How to complete this task: Go through the listing and pick out each line with the word "const" in it.

(Beginning of Records)

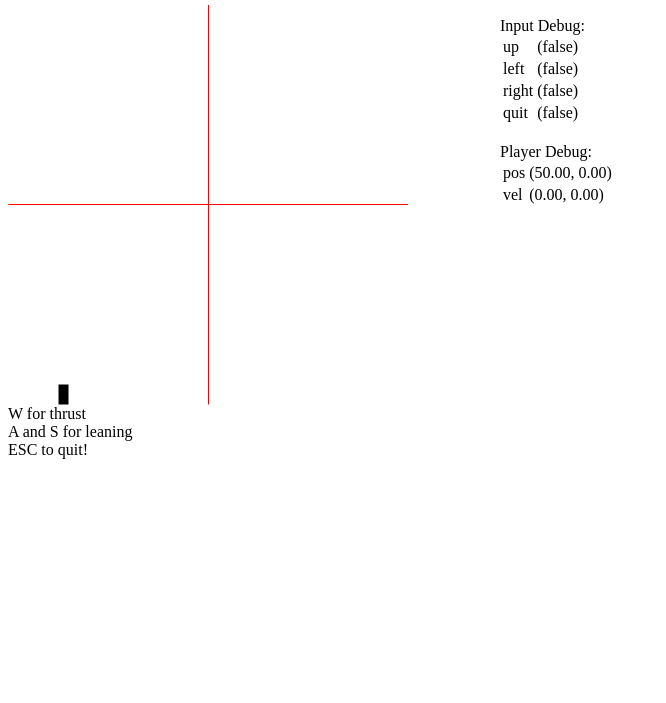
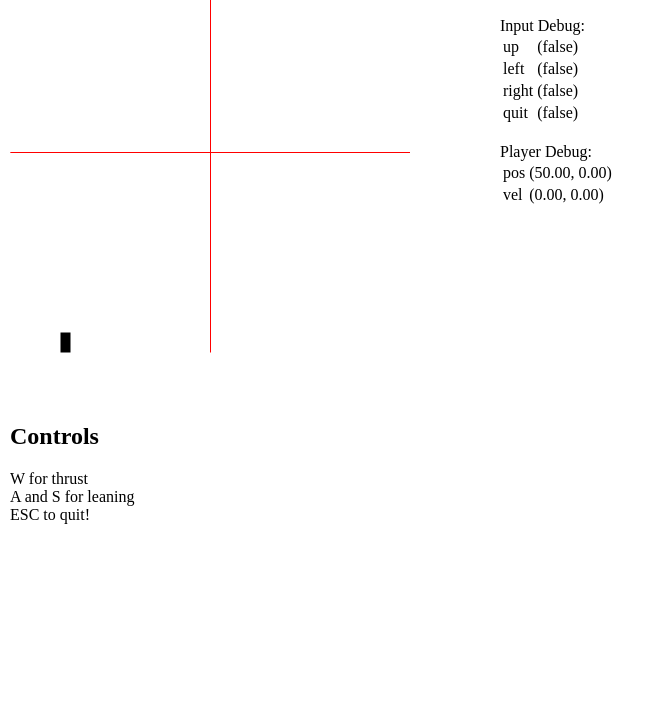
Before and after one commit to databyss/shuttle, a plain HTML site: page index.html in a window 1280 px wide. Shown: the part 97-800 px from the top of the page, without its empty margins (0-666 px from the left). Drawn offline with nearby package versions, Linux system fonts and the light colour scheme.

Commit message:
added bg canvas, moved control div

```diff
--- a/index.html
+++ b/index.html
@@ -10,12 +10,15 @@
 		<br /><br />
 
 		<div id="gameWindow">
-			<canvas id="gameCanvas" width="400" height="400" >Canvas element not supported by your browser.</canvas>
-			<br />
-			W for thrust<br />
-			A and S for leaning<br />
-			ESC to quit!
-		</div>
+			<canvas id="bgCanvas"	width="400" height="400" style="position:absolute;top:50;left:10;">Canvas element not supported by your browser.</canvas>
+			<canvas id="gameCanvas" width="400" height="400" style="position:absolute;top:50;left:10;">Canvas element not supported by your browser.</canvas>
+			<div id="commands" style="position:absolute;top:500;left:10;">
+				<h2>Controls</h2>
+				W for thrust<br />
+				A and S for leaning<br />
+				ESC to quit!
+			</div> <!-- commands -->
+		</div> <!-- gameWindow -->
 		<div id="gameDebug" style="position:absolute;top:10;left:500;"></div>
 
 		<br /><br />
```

(End of Records)
(Beginning of Records)

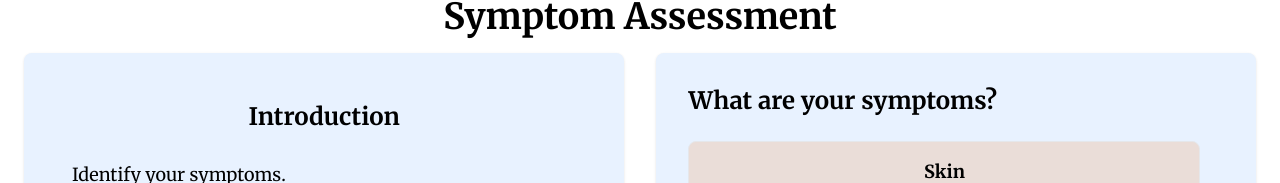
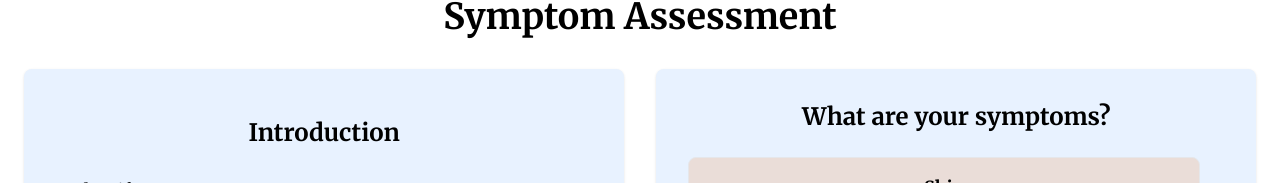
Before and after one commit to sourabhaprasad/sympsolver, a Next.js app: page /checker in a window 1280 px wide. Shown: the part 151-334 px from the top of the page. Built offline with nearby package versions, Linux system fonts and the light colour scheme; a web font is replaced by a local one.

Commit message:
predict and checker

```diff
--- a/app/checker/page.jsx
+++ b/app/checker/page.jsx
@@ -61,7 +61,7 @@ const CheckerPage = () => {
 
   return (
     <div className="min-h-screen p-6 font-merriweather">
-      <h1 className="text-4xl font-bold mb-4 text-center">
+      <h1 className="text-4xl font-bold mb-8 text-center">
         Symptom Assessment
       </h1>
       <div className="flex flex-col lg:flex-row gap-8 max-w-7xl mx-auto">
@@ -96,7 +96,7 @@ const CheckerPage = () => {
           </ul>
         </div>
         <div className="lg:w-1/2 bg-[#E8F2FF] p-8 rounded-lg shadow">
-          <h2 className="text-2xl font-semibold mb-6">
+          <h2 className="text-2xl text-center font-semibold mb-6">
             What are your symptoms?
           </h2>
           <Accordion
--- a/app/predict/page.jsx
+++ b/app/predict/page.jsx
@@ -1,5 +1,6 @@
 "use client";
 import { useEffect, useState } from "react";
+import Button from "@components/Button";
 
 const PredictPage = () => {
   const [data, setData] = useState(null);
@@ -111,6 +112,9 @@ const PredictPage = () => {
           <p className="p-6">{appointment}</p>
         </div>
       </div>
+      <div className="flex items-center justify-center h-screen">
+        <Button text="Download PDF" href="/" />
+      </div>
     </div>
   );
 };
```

(End of Records)

Solution to this exercise:
@@ -61,7 +61,7 @@ const CheckerPage = () => {
@@ -96,7 +96,7 @@ const CheckerPage = () => {
 const PredictPage = () => {
   const [data, setData] = useState(null);
@@ -111,6 +112,9 @@ const PredictPage = () => {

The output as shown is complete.